“Asians are basically white”:

A reflection on the recent APAHM celebration

Cole Geissler/The Muhlenberg Weekly

The silencing of Asians in America by minimizing their experiences as people of color (POC) is not a new phenomenon. In fact, it stems from the sequence of historical events in the treatment of Asians in America, who would become what is now known as the Asian American community. The Asian race has always been flexible enough to be whitewashed, yet always allowing room to be perpetually grateful, and/or perpetually foreign. Historically, this phenomenon has been constructed not only by dominant sociopolitical influences, but by those in the Asian American Pacific Islander (AAPI) community itself.

Specifically on Muhlenberg’s campus, the lack of diversity strongly creates a space such that the politicized nature of the Asian race is often left unspoken. Asianness is seen as easily commodifiable, most often in the form of food. The word “Asian” is put in front of any food that has ginger, mandarin oranges or wasabi flavoring. The whitewashing is further propagated by many students of the AAPI community who do not engage in any (public) politicized discussion or action around race. In writing this response, I am not trying to call out any specific race, group or institution, but instead shed light on the voices of a portion of Muhlenberg’s AAPI community that desire recognition as POC. Recently, with co-director Christopher Chin ‘19, we directed an event called Asian Pacific American Heritage Month (APAHM) Celebration on Thursday, Apr. 26 in GQ Annex. The purpose was simple: highlight the voices of a range of Muhlenberg students in the AAPI community to engage the campus in intersectional discussions. Our lives are not only made up of discrimination, but also deep pride and joy in each individual’s rich cultural background that we wanted to share with our peers and mentors.

This public display of our multifaceted identities was to add to conversations on campus that those in the AAPI community have racialized bodies, which means they are subjected to different experiences than our white and other POC counterparents. We specifically did not seek out budding social justice advocates but instead sought out your everyday student. A common trend we found among our AAPI peers was that being part of the AAPI community at ‘Berg means living under the concept that Asians are “basically” white. Even though being American citizens, being in the American school system, attending an American private liberal arts college, and so many other factors give us ownership of the American identity, living in an Asian body means we are sometimes treated differently, and that ownership is challenged.
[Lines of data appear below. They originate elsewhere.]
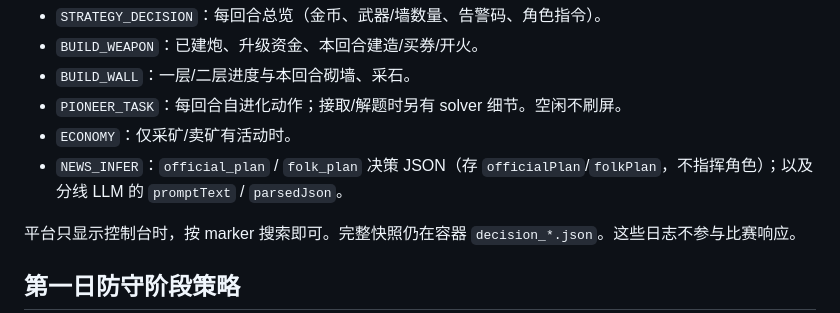
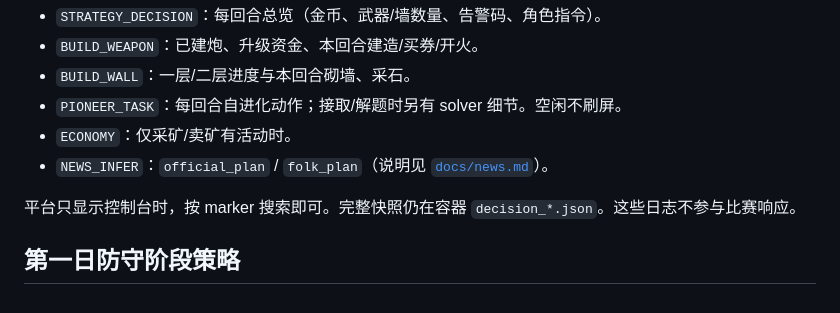
Before and after one commit to wangpei066-hue/CoreGeek, a Markdown page: README.md, the part around the change. Rendered like a GitHub page.

Commit message:
docs(news): 补充官方新闻与民间传闻的 plan 字段和取用说明
Co-authored-by: Cursor <cursoragent@cursor.com>

```diff
--- a/README.md
+++ b/README.md
@@ -157,7 +157,7 @@ python -m unittest discover -s tests -v
 - `BUILD_WALL`：一层/二层进度与本回合砌墙、采石。
 - `PIONEER_TASK`：每回合自进化动作；接取/解题时另有 solver 细节。空闲不刷屏。
 - `ECONOMY`：仅采矿/卖矿有活动时。
-- `NEWS_INFER`：`official_plan` / `folk_plan` 决策 JSON（存 `officialPlan`/`folkPlan`，不指挥角色）；以及分线 LLM 的 `promptText` / `parsedJson`。
+- `NEWS_INFER`：`official_plan` / `folk_plan`（说明见 [`docs/news.md`](docs/news.md)）。
 
 平台只显示控制台时，按 marker 搜索即可。完整快照仍在容器 `decision_*.json`。这些日志不参与比赛响应。
 
```
Also changed, not shown: docs/logging.md (+4 -2 lines), docs/news.md (added, +127 -0 lines).
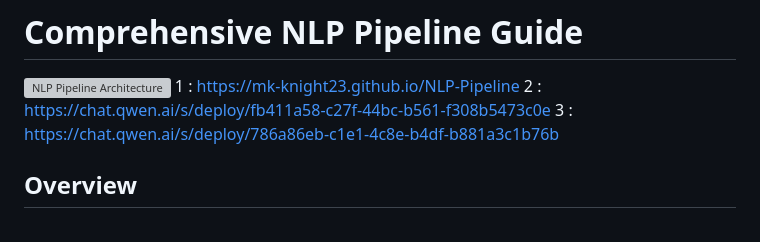
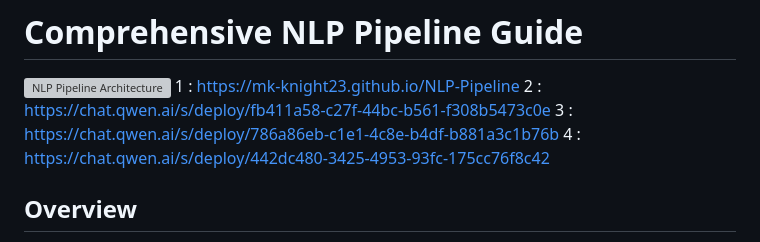
Before and after one commit to mk-knight23/NLP-Pipeline, a Markdown page: README.md, the part around the change. Rendered like a GitHub page; grey boxes are pictures that could not be loaded.

```diff
--- a/README.md
+++ b/README.md
@@ -4,6 +4,7 @@
 1 : https://mk-knight23.github.io/NLP-Pipeline
 2 : https://chat.qwen.ai/s/deploy/fb411a58-c27f-44bc-b561-f308b5473c0e
 3 : https://chat.qwen.ai/s/deploy/786a86eb-c1e1-4c8e-b4df-b881a3c1b76b
+4 : https://chat.qwen.ai/s/deploy/442dc480-3425-4953-93fc-175cc76f8c42
 
 ## Overview
 Welcome to the Comprehensive NLP Pipeline Guide, an interactive and visually stunning website that provides a complete overview of building robust Natural Language Processing pipelines based on the latest research and industry practices from 2024-2025.
```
Cole Geissler/The Muhlenberg Weekly

Even though we all identify as AAPI individuals, our backgrounds are as diverse as our personalities; this includes fourth or fifth generation AAPI, children of immigrants (a.k.a. first generation), international students and Asian adoptees. (This is just a brief overview of who contributed to this event.) Yet the fact that we all have been subjected to similar, or in some cases, the exact same discriminatory experiences speaks to the overwhelming dismissive, and sometimes ignorant (if not well meaning), treatment of our racial identities.
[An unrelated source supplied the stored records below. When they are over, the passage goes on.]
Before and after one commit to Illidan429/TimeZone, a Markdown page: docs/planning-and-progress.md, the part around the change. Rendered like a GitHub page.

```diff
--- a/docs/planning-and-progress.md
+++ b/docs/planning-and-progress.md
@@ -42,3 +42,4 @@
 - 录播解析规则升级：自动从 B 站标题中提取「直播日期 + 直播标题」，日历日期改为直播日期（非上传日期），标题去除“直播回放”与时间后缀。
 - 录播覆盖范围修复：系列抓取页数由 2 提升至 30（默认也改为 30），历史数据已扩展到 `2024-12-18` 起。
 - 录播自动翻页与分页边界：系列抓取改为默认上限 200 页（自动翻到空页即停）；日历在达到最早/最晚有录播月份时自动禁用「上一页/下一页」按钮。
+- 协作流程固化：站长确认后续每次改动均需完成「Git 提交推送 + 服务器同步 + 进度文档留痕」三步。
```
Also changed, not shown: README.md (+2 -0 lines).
The APAHM celebration was successful, I believe, in opening up the minds of our peers and mentors to our lived experiences. The event included personal narratives, presentations of independent research, student designed and run interactive stations and Asian studies faculty perspectives, to name a few. When sentiments like being “basically” white are thrown around (either explicitly or implicitly) and internalized, the diversity of voices and the beauty in that diversity is silenced. Yes, we are your peers, yes, we are your students, yes, we are your student workers and yes, we are your friends. We go through our days as normal as the next person, but we also have extra individual experiences that are influenced by our racialized bodies. These experiences shape each and every one of us differently. As a community we do not all agree on the same issues, but in this case we came together to break the silence not only to show ‘Berg that our voices as POC exist, but that they have so much to offer in the way of expanding conversations and enriching the American experience.
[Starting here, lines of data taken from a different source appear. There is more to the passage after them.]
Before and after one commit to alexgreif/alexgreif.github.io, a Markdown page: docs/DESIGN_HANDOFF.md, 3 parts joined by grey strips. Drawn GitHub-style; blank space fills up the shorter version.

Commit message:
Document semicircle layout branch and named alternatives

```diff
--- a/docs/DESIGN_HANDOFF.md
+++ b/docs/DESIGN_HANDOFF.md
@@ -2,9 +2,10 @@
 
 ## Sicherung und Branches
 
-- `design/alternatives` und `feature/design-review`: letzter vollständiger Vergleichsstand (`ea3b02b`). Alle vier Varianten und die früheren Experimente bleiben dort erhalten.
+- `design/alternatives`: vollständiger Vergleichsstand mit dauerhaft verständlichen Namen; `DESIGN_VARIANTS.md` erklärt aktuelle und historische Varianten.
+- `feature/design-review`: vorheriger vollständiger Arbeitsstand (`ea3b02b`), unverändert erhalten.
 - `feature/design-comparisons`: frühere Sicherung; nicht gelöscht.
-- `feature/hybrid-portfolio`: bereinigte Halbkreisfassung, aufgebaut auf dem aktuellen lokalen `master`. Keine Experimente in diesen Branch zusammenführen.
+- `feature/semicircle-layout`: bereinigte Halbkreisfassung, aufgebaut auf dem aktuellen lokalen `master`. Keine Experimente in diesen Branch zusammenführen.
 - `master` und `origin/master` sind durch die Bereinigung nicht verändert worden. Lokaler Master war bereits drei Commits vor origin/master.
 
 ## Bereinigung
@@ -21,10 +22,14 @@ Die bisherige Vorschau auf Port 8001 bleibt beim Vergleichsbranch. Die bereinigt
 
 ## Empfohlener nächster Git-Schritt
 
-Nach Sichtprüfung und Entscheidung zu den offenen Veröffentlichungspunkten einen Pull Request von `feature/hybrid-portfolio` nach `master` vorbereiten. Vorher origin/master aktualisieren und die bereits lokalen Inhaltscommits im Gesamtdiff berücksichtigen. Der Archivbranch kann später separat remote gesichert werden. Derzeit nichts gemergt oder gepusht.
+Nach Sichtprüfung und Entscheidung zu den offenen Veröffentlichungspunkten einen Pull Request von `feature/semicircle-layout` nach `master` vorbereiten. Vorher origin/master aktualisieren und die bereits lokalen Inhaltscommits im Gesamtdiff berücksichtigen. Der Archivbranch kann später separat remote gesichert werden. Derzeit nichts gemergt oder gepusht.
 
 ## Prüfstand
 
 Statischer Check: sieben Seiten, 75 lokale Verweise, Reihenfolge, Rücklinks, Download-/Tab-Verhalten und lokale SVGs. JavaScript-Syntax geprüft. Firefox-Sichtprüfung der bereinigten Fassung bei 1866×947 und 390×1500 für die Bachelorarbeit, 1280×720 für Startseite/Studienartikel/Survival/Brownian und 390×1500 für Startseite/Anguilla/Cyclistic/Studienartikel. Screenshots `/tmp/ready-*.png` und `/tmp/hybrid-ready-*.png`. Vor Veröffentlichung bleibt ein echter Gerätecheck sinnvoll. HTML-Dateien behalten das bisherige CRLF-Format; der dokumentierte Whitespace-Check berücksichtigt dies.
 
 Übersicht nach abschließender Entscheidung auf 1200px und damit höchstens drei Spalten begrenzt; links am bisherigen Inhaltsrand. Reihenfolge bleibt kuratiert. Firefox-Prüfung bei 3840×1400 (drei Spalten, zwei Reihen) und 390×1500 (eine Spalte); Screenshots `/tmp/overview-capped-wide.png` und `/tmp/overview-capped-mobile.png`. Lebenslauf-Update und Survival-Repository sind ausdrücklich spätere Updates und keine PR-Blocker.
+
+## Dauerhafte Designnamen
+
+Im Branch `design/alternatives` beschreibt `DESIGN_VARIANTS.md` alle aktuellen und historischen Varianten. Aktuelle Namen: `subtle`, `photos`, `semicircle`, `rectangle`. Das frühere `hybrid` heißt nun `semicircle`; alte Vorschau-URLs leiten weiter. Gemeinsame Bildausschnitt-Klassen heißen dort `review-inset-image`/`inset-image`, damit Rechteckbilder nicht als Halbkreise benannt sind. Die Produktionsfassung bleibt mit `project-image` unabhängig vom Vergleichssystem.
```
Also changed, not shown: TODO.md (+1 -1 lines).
  1. Interesting article. But I personally wanted more details of this unbiased opinion. More examples if you will. Possibly how this may or may not effect an individual’s life, career, economic status, etc. I, as an Asian, appreciate the thought to say the least.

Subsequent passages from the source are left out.